Customers who have Verizon FiOS TV at home and a Verizon Wireless smartphone plan can watch TV outside their homes without using up the data allotments on limited mobile plans, the company announced today. Just two months ago, the Federal Communications Commission accused Verizon Wireless of violating net neutrality rules by letting its Go90 video service stream without counting against customers’ data caps as the company charged other video providers for the same data cap exemptions (also known as “zero-rating”). But the FCC’s new Republican leadership rescinded that claim and ended the investigation last month, giving carriers the green light to expand data cap exemptions.
Verizon’s Go90 mobile video service hasn’t been a smashing success, and 155 employees were reportedly laid off as a result in January.
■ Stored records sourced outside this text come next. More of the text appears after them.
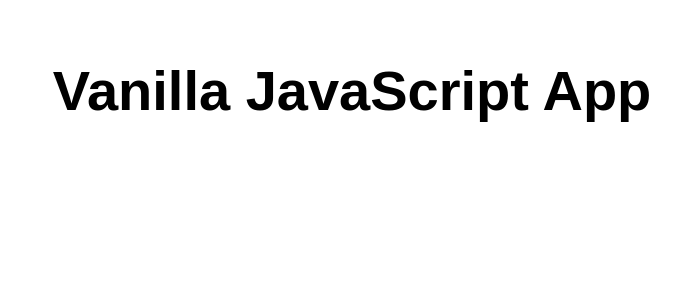
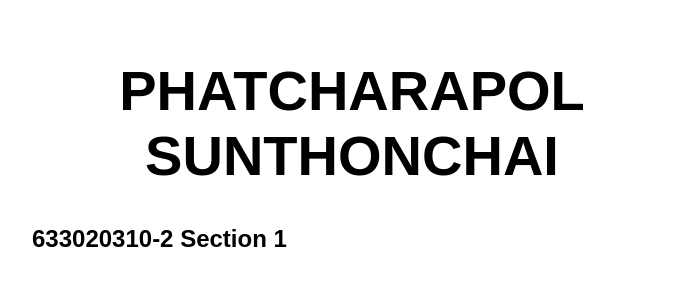
Before and after one commit to fame027/WebAppKKU, a website: page src/index.html in a window 1280 px wide. Shown: the whole page, without its empty margins (288-968 px from the left). Drawn offline with Linux system fonts and the light colour scheme.

Commit message:
Update index.html

```diff
--- a/src/index.html
+++ b/src/index.html
@@ -5,12 +5,13 @@
   <meta charset="UTF-8">
   <meta name="viewport" content="width=device-width, initial-scale=1.0">
   <link rel="stylesheet" href="styles.css">
-  <title>Vanilla JavaScript App</title>
+  <title>Phatcharapol Sunthonchai</title>
 </head>
 
 <body>
   <main>
-    <h1>Vanilla JavaScript App</h1>
+    <h1>PHATCHARAPOL SUNTHONCHAI</h1>
+    <h2>633020310-2 Section 1</h2>
   </main>
 </body>
 
```
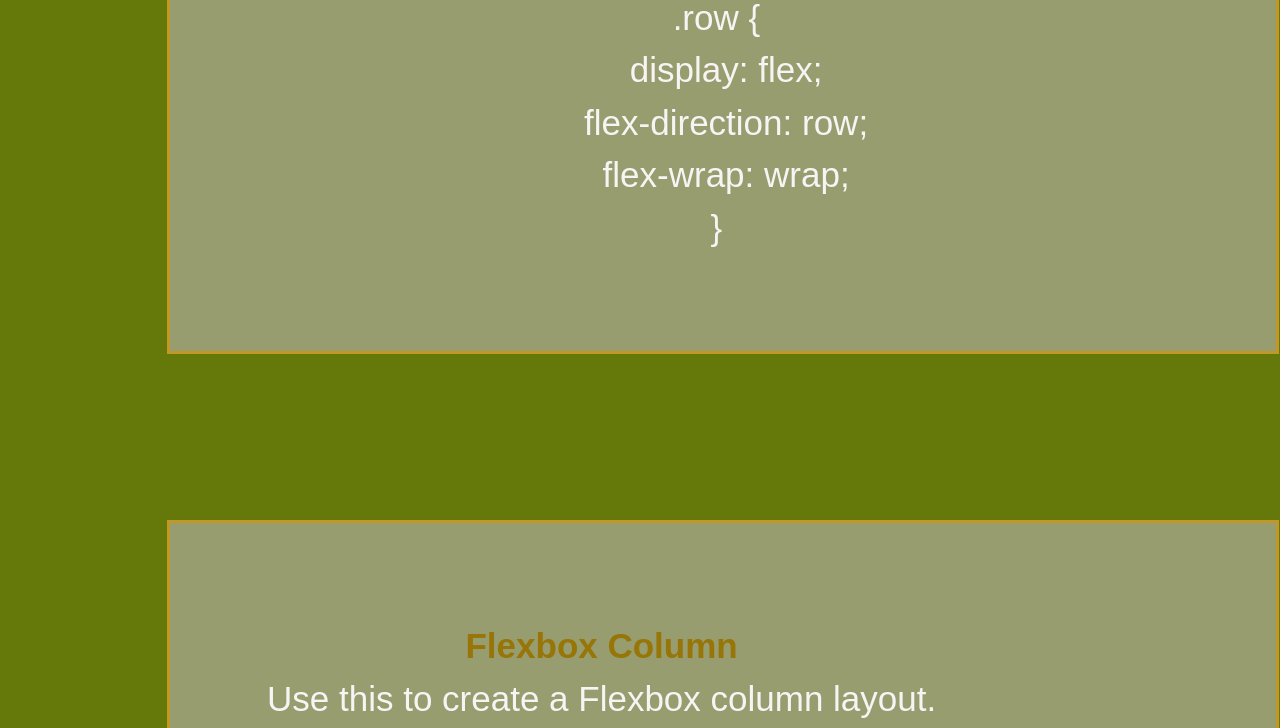
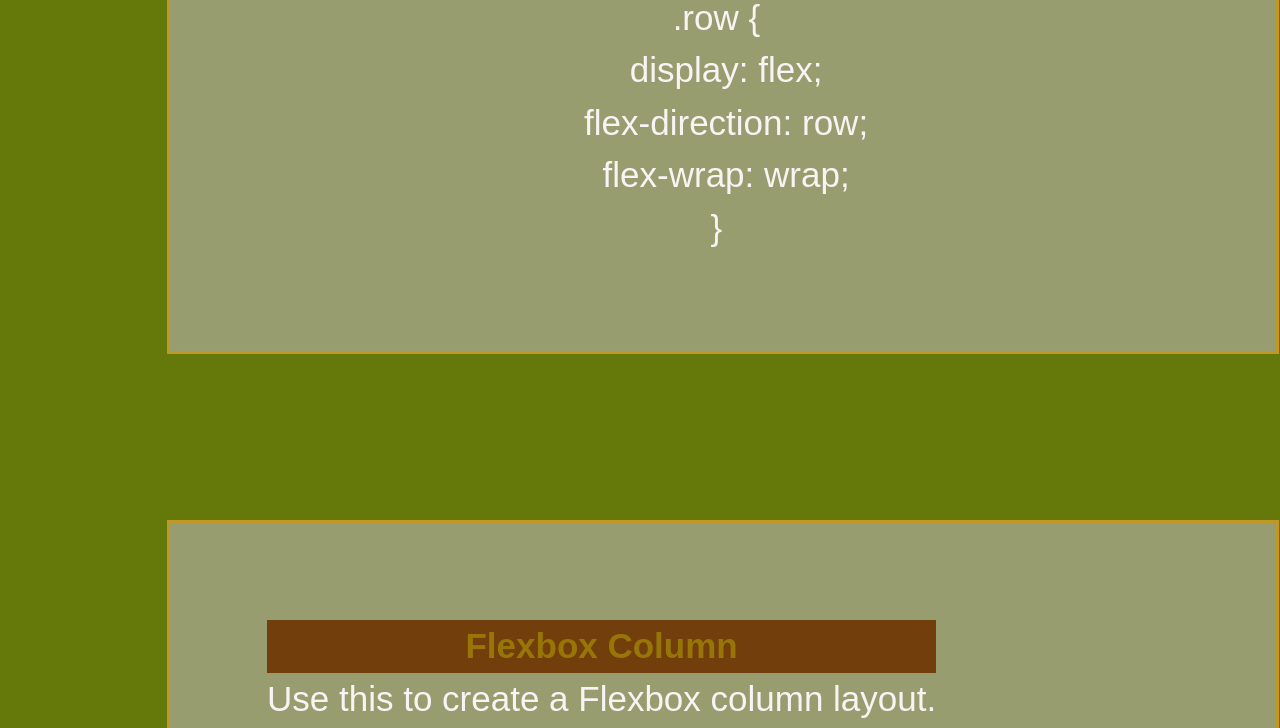
Before and after one commit to LaneNathan/MIni-Project, a plain HTML site: page index.html in a window 1280 px wide. Shown: the part 599-1327 px from the top of the page. Drawn offline with Linux system fonts and the light colour scheme.

Commit message:
added card header background color

```diff
--- a/assets/css/style.css
+++ b/assets/css/style.css
@@ -79,4 +79,5 @@ body{
     flex-wrap: wrap;
     text-align: center;
     justify-content: center;
+    background-color: var(--brown);
 }
```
But Verizon has 4.7 million FiOS TV subscribers, and the data cap exemptions might make them more likely to pay for Verizon’s mobile service as well.
Verizon Wireless recently brought back unlimited data, but it still sells other plans with data caps. Data-free streaming makes those plans “a better value than ever,” Verizon said.
“The FiOS Mobile App allows you to stream 140+ live channels outside of your home, watch your recorded DVR shows and movies while on the go, and access thousands of On Demand titles,” Verizon said. Users must download an FiOS Mobile application update to get the data cap exemption.
Though other companies can pay Verizon and AT&T to zero-rate their content, no major video providers have done so. Instead, paid zero-rating has mostly been used for advertising and marketing programs.
New FCC chair threw out net neutrality finding
Under former FCC Chairman Tom Wheeler, the FCC argued that the cost of exempting all video from data caps would make it prohibitively expensive for online video services to compete on a level playing field against AT&T’s DirecTV Now and Verizon’s Go90. In the same investigation that targeted Verizon, Wheeler’s FCC also accused AT&T of violating net neutrality rules by exempting its own video from caps while charging other providers for the same treatment.
New Chairman Ajit Pai threw out the FCC’s previous findings. “Going forward, the FCC will not focus on denying Americans free data,” he said.